One of the first uses of hydroenergy was for mechanical milling such as grinding grains but today modern hydro plants produce electricity using turbines and generators the mechanical energy created by moving water spins rotors on a turbine this turbine is connected to an electromagnetic generator which produces electricity when the turbine spins

There are two main types of hydroelectricity production: dams and run of river.

Hydro dams utilize the potential energy from dammed water to produce electricity

A dam is a large barrier constructed to raise the level of water and control its flow

The elevation created by the dam creates gravitational force for turning the turbine when water is released. Some dams also contain an additional reservoir at their base where water is stored to be pumped to the higher reservoir for release when electricity is in demand.
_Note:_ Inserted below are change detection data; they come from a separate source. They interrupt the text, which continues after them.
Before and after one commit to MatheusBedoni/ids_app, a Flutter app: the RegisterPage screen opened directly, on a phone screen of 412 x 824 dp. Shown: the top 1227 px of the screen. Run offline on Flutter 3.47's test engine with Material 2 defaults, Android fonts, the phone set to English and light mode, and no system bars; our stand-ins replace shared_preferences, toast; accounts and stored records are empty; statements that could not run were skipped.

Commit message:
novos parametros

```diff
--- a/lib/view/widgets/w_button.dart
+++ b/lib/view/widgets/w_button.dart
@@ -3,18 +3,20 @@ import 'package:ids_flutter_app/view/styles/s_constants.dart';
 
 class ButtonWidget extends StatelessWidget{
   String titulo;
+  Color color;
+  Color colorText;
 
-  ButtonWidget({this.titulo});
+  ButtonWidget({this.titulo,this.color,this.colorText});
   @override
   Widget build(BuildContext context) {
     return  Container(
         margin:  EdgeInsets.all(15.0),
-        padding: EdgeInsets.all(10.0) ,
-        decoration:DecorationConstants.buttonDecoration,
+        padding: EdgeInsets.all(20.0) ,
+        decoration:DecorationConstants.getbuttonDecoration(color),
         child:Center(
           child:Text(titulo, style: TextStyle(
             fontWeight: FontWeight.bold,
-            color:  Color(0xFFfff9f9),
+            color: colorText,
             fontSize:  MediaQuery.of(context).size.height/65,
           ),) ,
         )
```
This is referred to as pumped storage.

The second form of hydroelectricity production is run of river hydro runoff river still uses turbines and generators but relies on natural water flow rates of rivers diverting just a portion of the water through turbines.

Because run of river hydro is subject to natural water variability it is more intermittent than dammed hydro. There are various sizes of hydro plants that produce electricity

  • large hydro greater than 30 megawatts
  • small hydro 100 kilowatts to 30 megawatts
  • micro hydro less than 100 kilowatts

For example, The Alqueva Dam is the largest in Western Europe and can produce 518.4 megawatts which is enough to serve hundreds of thousands people.

Of all renewable energy sources hydropower holds the largest share of worldwide electricity production.

Hydropower has several benefits:

  • it is a cost competitive form of electricity even though the initial building cost can be high
  • it is quite reliable compared to other renewable options
  • it pairs well with other sources as it can be used as base load power in some cases

Dammed reservoirs can also help with flood control and be a reliable water supply for communities. There are also some concerns with hydropower especially when it comes to large dams. Damning a river has a major impact on the local environment changing wildlife habitats blocking fish passage and often forcing people in riverside communities to move out of their homes.

In addition dam failures can be catastrophic claiming the lives of those living downstream.  Hydro plants are also not completely free of greenhouse gas emissions as with most forms of energy carbon dioxide emissions happen during construction particularly due to the large quantities of cement used and plant matter in the flooded areas makes methane another greenhouse gas as it decays underwater

That’s basics of hydropower.